* **EXERCISE DIRECTIONS**: Output the data verbatim, minus the images.
*** RECORD EXCERPTS Section Begins ***
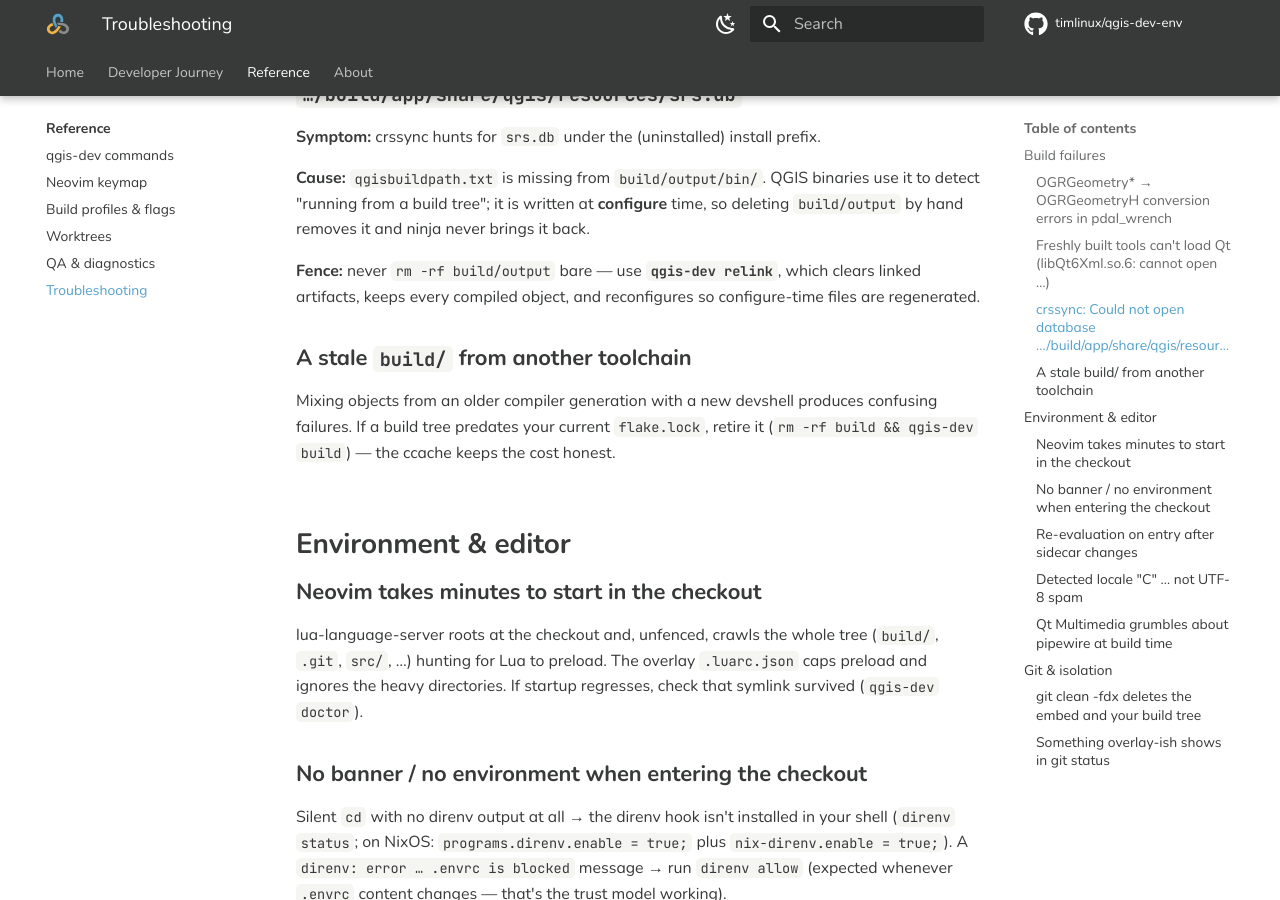
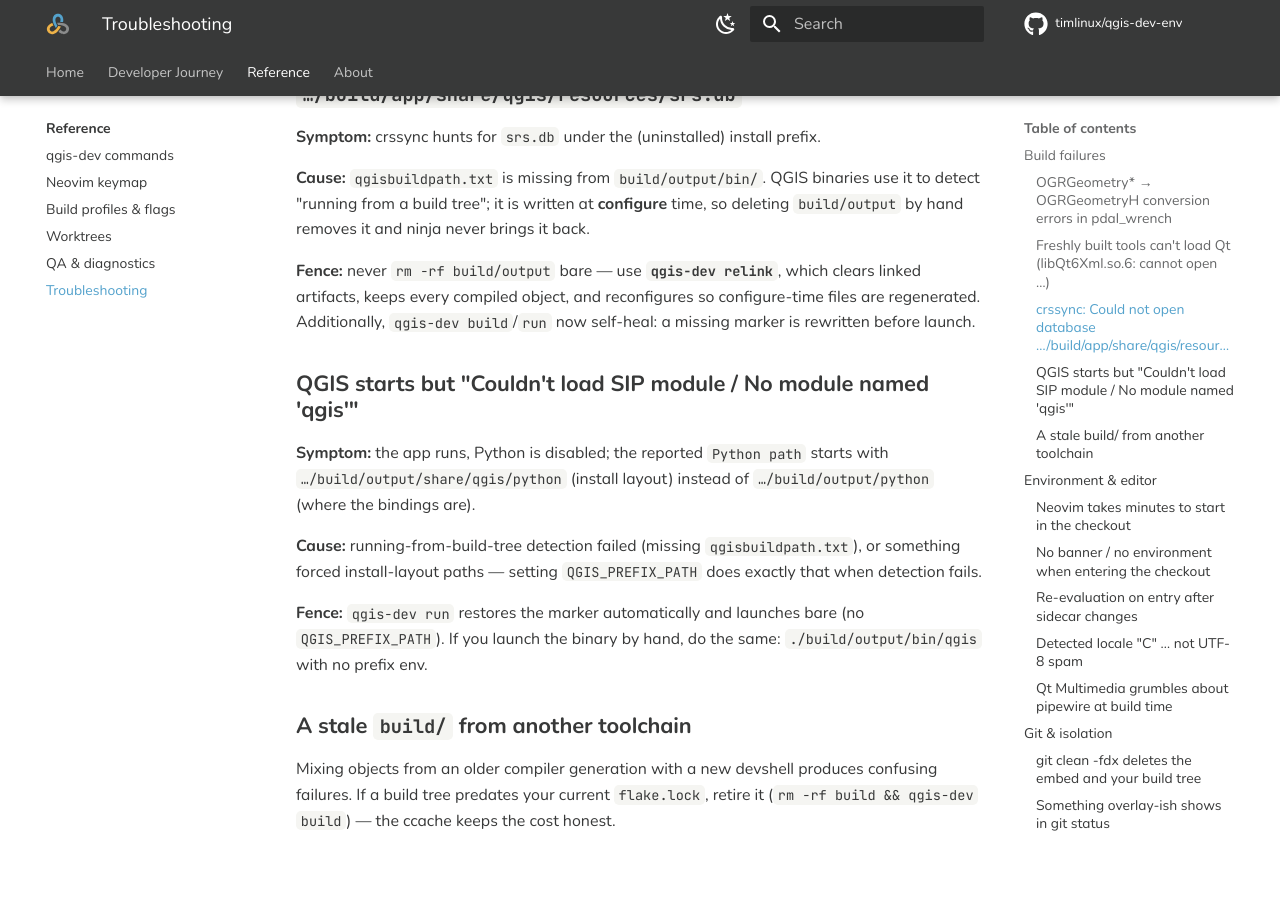
Before and after one commit to vikineema/qgis-dev-env, an MkDocs documentation site: the page built from docs/reference/troubleshooting.md, in a window 1280 px wide and 900 px high, scrolled down 1022 px. Built offline with MkDocs 1.6.1 and Material for MkDocs 9.7.7, drawn with Linux system fonts in a browser that asks for light colours; comment, search, counter and statistics services are not loaded.

Commit message:
docs: troubleshoot PyQGIS install-layout path failure

```diff
--- a/docs/reference/troubleshooting.md
+++ b/docs/reference/troubleshooting.md
@@ -52,7 +52,23 @@ ninja never brings it back.
 
 **Fence:** never `rm -rf build/output` bare — use **`qgis-dev relink`**,
 which clears linked artifacts, keeps every compiled object, and
-reconfigures so configure-time files are regenerated.
+reconfigures so configure-time files are regenerated. Additionally,
+`qgis-dev build`/`run` now self-heal: a missing marker is rewritten
+before launch.
+
+### QGIS starts but "Couldn't load SIP module / No module named 'qgis'"
+
+**Symptom:** the app runs, Python is disabled; the reported
+`Python path` starts with `…/build/output/share/qgis/python` (install
+layout) instead of `…/build/output/python` (where the bindings are).
+
+**Cause:** running-from-build-tree detection failed (missing
+`qgisbuildpath.txt`), or something forced install-layout paths —
+setting `QGIS_PREFIX_PATH` does exactly that when detection fails.
+
+**Fence:** `qgis-dev run` restores the marker automatically and launches
+bare (no `QGIS_PREFIX_PATH`). If you launch the binary by hand, do the
+same: `./build/output/bin/qgis` with no prefix env.
 
 ### A stale `build/` from another toolchain
 
```
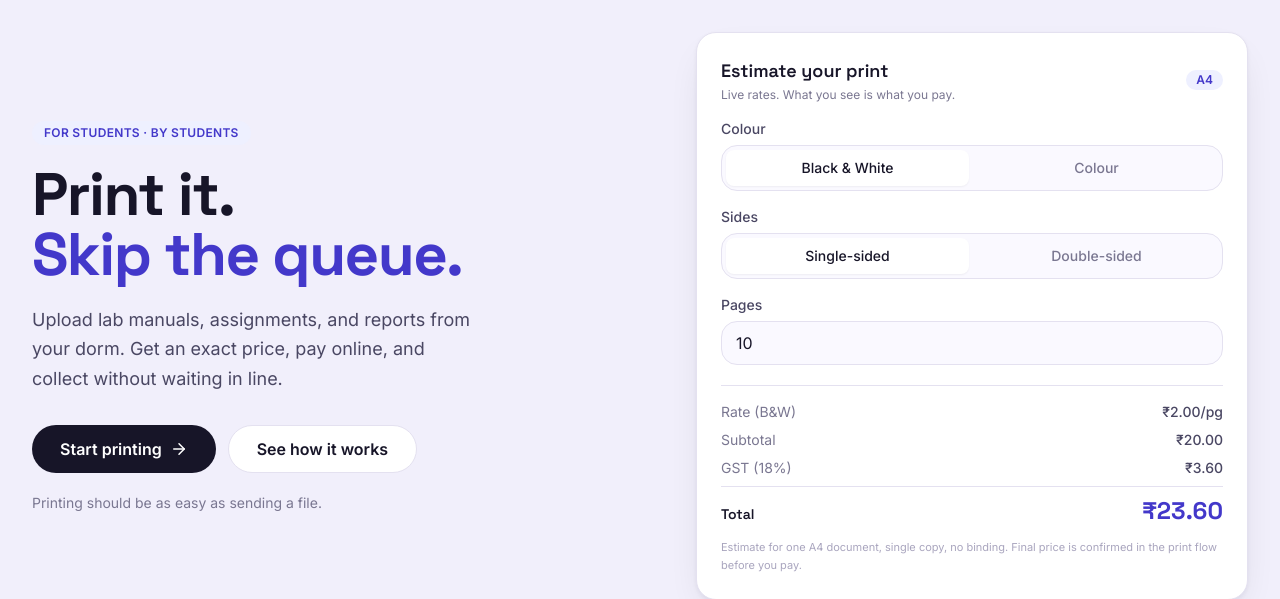
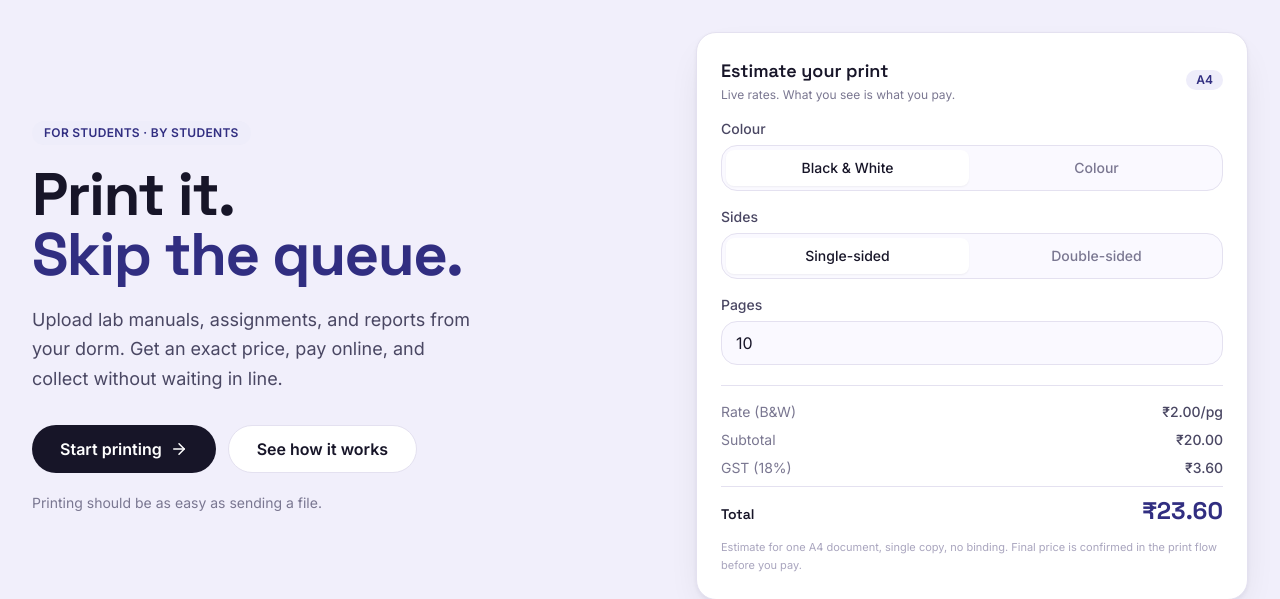
Before and after one commit to bharani-01/inks, a React (Vite) app in the folder client/: page / in a window 1280 px wide. Shown: the part 128-727 px from the top of the page. Built offline with nearby package versions, Linux system fonts and the light colour scheme; no server answers.

Commit message:
style(theme): tune accent palette to deep refined midnight indigo (#312E81) for a grounded, elegant look

```diff
--- a/client/tailwind.config.js
+++ b/client/tailwind.config.js
@@ -22,10 +22,10 @@ export default {
           strong: '#D3CFE6',
         },
         accent: {
-          DEFAULT: '#4338CA', // restrained indigo, solid
-          hover: '#3A30B0',
-          soft: '#EEF0FF',
-          ring: 'rgba(67, 56, 202, 0.35)',
+          DEFAULT: '#312E81', // Deep refined midnight indigo (replaces overly bright #4338CA)
+          hover: '#1E1B4B',
+          soft: '#EEEDFA',
+          ring: 'rgba(49, 46, 129, 0.25)',
         },
         success: { DEFAULT: '#047857', soft: '#ECFDF5' },
         danger: { DEFAULT: '#DC2626', soft: '#FEF2F2' },
@@ -44,7 +44,7 @@ export default {
       boxShadow: {
         card: '0 1px 2px rgba(23, 21, 40, 0.04), 0 8px 24px -12px rgba(23, 21, 40, 0.10)',
         'card-hover': '0 2px 4px rgba(23, 21, 40, 0.05), 0 16px 40px -16px rgba(23, 21, 40, 0.16)',
-        focus: '0 0 0 3px rgba(67, 56, 202, 0.30)',
+        focus: '0 0 0 3px rgba(49, 46, 129, 0.25)',
         pop: '0 24px 60px -20px rgba(23, 21, 40, 0.28)',
       },
       maxWidth: {
```
Also changed, not shown: 4 other files (tests, documents, lock files or other folders).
*** RECORD EXCERPTS Section Ends ***
* **SOLUTION TO THIS PROBLEM**:
Before and after one commit to vikineema/qgis-dev-env, an MkDocs documentation site: the page built from docs/reference/troubleshooting.md, in a window 1280 px wide and 900 px high, scrolled down 1022 px. Built offline with MkDocs 1.6.1 and Material for MkDocs 9.7.7, drawn with Linux system fonts in a browser that asks for light colours; comment, search, counter and statistics services are not loaded.

Commit message:
docs: troubleshoot PyQGIS install-layout path failure

```diff
--- a/docs/reference/troubleshooting.md
+++ b/docs/reference/troubleshooting.md
@@ -52,7 +52,23 @@ ninja never brings it back.
 
 **Fence:** never `rm -rf build/output` bare — use **`qgis-dev relink`**,
 which clears linked artifacts, keeps every compiled object, and
-reconfigures so configure-time files are regenerated.
+reconfigures so configure-time files are regenerated. Additionally,
+`qgis-dev build`/`run` now self-heal: a missing marker is rewritten
+before launch.
+
+### QGIS starts but "Couldn't load SIP module / No module named 'qgis'"
+
+**Symptom:** the app runs, Python is disabled; the reported
+`Python path` starts with `…/build/output/share/qgis/python` (install
+layout) instead of `…/build/output/python` (where the bindings are).
+
+**Cause:** running-from-build-tree detection failed (missing
+`qgisbuildpath.txt`), or something forced install-layout paths —
+setting `QGIS_PREFIX_PATH` does exactly that when detection fails.
+
+**Fence:** `qgis-dev run` restores the marker automatically and launches
+bare (no `QGIS_PREFIX_PATH`). If you launch the binary by hand, do the
+same: `./build/output/bin/qgis` with no prefix env.
 
 ### A stale `build/` from another toolchain
 
```
Before and after one commit to bharani-01/inks, a React (Vite) app in the folder client/: page / in a window 1280 px wide. Shown: the part 128-727 px from the top of the page. Built offline with nearby package versions, Linux system fonts and the light colour scheme; no server answers.

Commit message:
style(theme): tune accent palette to deep refined midnight indigo (#312E81) for a grounded, elegant look

```diff
--- a/client/tailwind.config.js
+++ b/client/tailwind.config.js
@@ -22,10 +22,10 @@ export default {
           strong: '#D3CFE6',
         },
         accent: {
-          DEFAULT: '#4338CA', // restrained indigo, solid
-          hover: '#3A30B0',
-          soft: '#EEF0FF',
-          ring: 'rgba(67, 56, 202, 0.35)',
+          DEFAULT: '#312E81', // Deep refined midnight indigo (replaces overly bright #4338CA)
+          hover: '#1E1B4B',
+          soft: '#EEEDFA',
+          ring: 'rgba(49, 46, 129, 0.25)',
         },
         success: { DEFAULT: '#047857', soft: '#ECFDF5' },
         danger: { DEFAULT: '#DC2626', soft: '#FEF2F2' },
@@ -44,7 +44,7 @@ export default {
       boxShadow: {
         card: '0 1px 2px rgba(23, 21, 40, 0.04), 0 8px 24px -12px rgba(23, 21, 40, 0.10)',
         'card-hover': '0 2px 4px rgba(23, 21, 40, 0.05), 0 16px 40px -16px rgba(23, 21, 40, 0.16)',
-        focus: '0 0 0 3px rgba(67, 56, 202, 0.30)',
+        focus: '0 0 0 3px rgba(49, 46, 129, 0.25)',
         pop: '0 24px 60px -20px rgba(23, 21, 40, 0.28)',
       },
       maxWidth: {
```
Also changed, not shown: 4 other files (tests, documents, lock files or other folders).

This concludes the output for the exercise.